Our research has revealed that science students are interested in work-integrated learning (WIL), but we need to communicate more if we want them to actively engage. Here are three recommendations from staff who design and deliver WIL in science on how we can communicate better.
We interviewed staff who design, deliver and lead WIL in science to find out how they communicate and motivate students to engage with WIL. These WIL specialists told us that science students are ‘dead keen’ on WIL and employability and see WIL as an opportunity to gain skills and experience, differentiate themselves from other students, and test-drive different career options. But they also said that when WIL is optional, only about 10 percent of students actively engage.
For students to engage in optional WIL, they need to know about WIL opportunities, and they need to prioritise it over other things. Put another way, they need to sacrifice something else – another unit, part-time work, leisure time, the list goes on.
So what do the WIL specialists recommend?
1. Make sure students know what is out there
To increase engagement, we need to make sure students know about the different WIL opportunities available to them. The WIL specialists told us that just emailing students about opportunities is not enough – they need to hear about these opportunities from their lecturers, and from tutors and lab demonstrators, as well as from faculty WIL coordinators and Careers Services.
2. Tell students why WIL matters
It’s not enough to tell students about the opportunities available, we also need to tell them why WIL is important. If we want students to choose WIL over other things, they need to see the value and relevance. We need to talk to students about what they will get out of WIL, and how it will help them.
3. Get everyone on board

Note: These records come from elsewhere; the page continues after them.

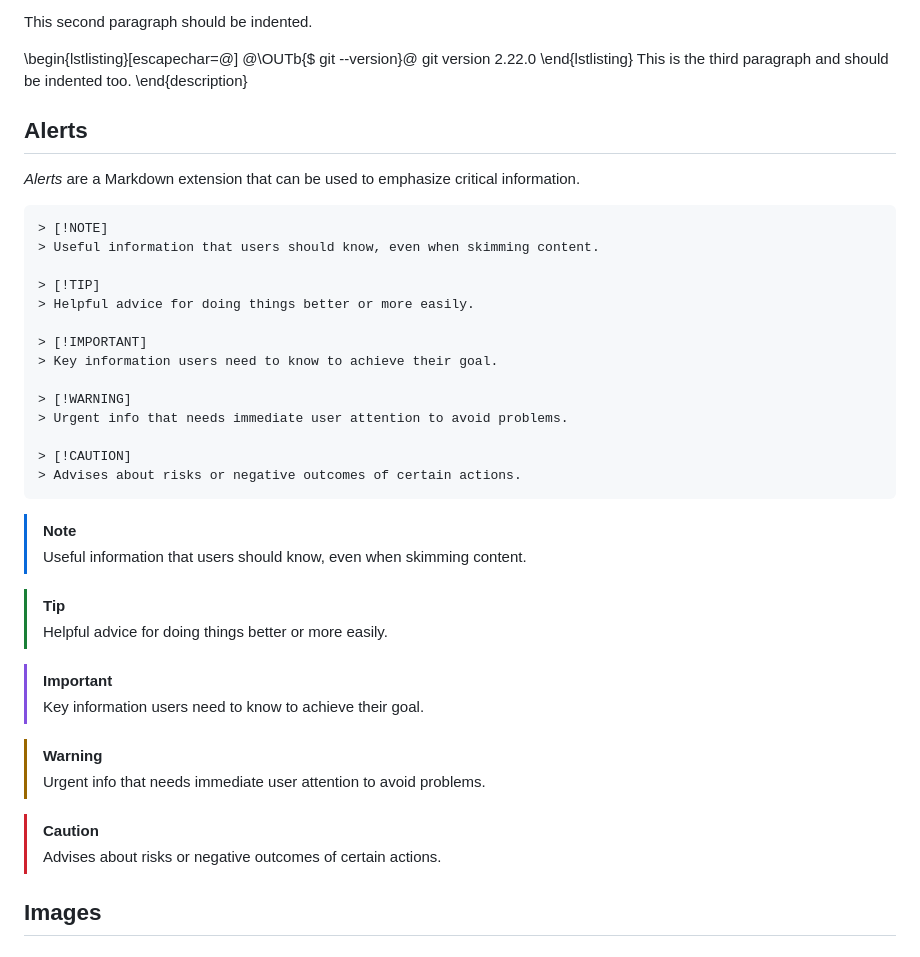
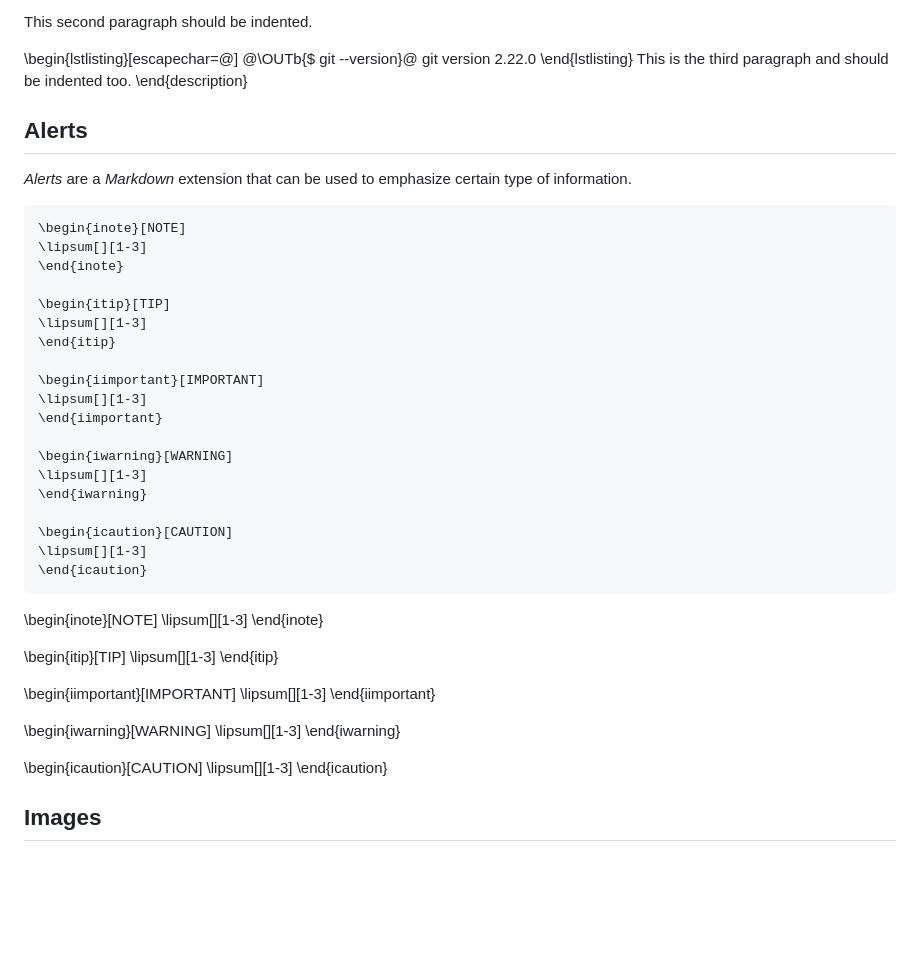
Before and after one commit to rmaicle/latex-templates, a Markdown page: doc-guide/06_markdown.md, the part around the change. Rendered like a GitHub page; blank space fills up the shorter version.

Commit message:
Update alert section

```diff
--- a/doc-guide/06_markdown.md
+++ b/doc-guide/06_markdown.md
@@ -2013,45 +2013,52 @@ This is the third paragraph and should be indented too.
 
 
 
-
-
-
 ## Alerts
 
-_Alerts_ are a Markdown extension that can be used to emphasize critical
-information.
-
-~~~{style=syntax}
-> [!NOTE]
-> Useful information that users should know, even when skimming content.
-
-> [!TIP]
-> Helpful advice for doing things better or more easily.
-
-> [!IMPORTANT]
-> Key information users need to know to achieve their goal.
-
-> [!WARNING]
-> Urgent info that needs immediate user attention to avoid problems.
-
-> [!CAUTION]
-> Advises about risks or negative outcomes of certain actions.
-~~~
-
-> [!NOTE]
-> Useful information that users should know, even when skimming content.
-
-> [!TIP]
-> Helpful advice for doing things better or more easily.
-
-> [!IMPORTANT]
-> Key information users need to know to achieve their goal.
-
-> [!WARNING]
-> Urgent info that needs immediate user attention to avoid problems.
-
-> [!CAUTION]
-> Advises about risks or negative outcomes of certain actions.
+_Alerts_ are a *Markdown* extension that can be used to emphasize
+certain type of information.
+
+~~~{style=syntax}
+\begin{inote}[NOTE]
+\lipsum[][1-3]
+\end{inote}
+
+\begin{itip}[TIP]
+\lipsum[][1-3]
+\end{itip}
+
+\begin{iimportant}[IMPORTANT]
+\lipsum[][1-3]
+\end{iimportant}
+
+\begin{iwarning}[WARNING]
+\lipsum[][1-3]
+\end{iwarning}
+
+\begin{icaution}[CAUTION]
+\lipsum[][1-3]
+\end{icaution}
+~~~
+
+\begin{inote}[NOTE]
+\lipsum[][1-3]
+\end{inote}
+
+\begin{itip}[TIP]
+\lipsum[][1-3]
+\end{itip}
+
+\begin{iimportant}[IMPORTANT]
+\lipsum[][1-3]
+\end{iimportant}
+
+\begin{iwarning}[WARNING]
+\lipsum[][1-3]
+\end{iwarning}
+
+\begin{icaution}[CAUTION]
+\lipsum[][1-3]
+\end{icaution}
 
 
 
```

According to the WIL specialists, we all need to talk to students about WIL – different students get the message in different ways, so we need to make sure it is as easy as possible for them to hear about WIL. Lecturers, tutors, employers and industry partners, and other students should all be enlisted to share the importance of WIL.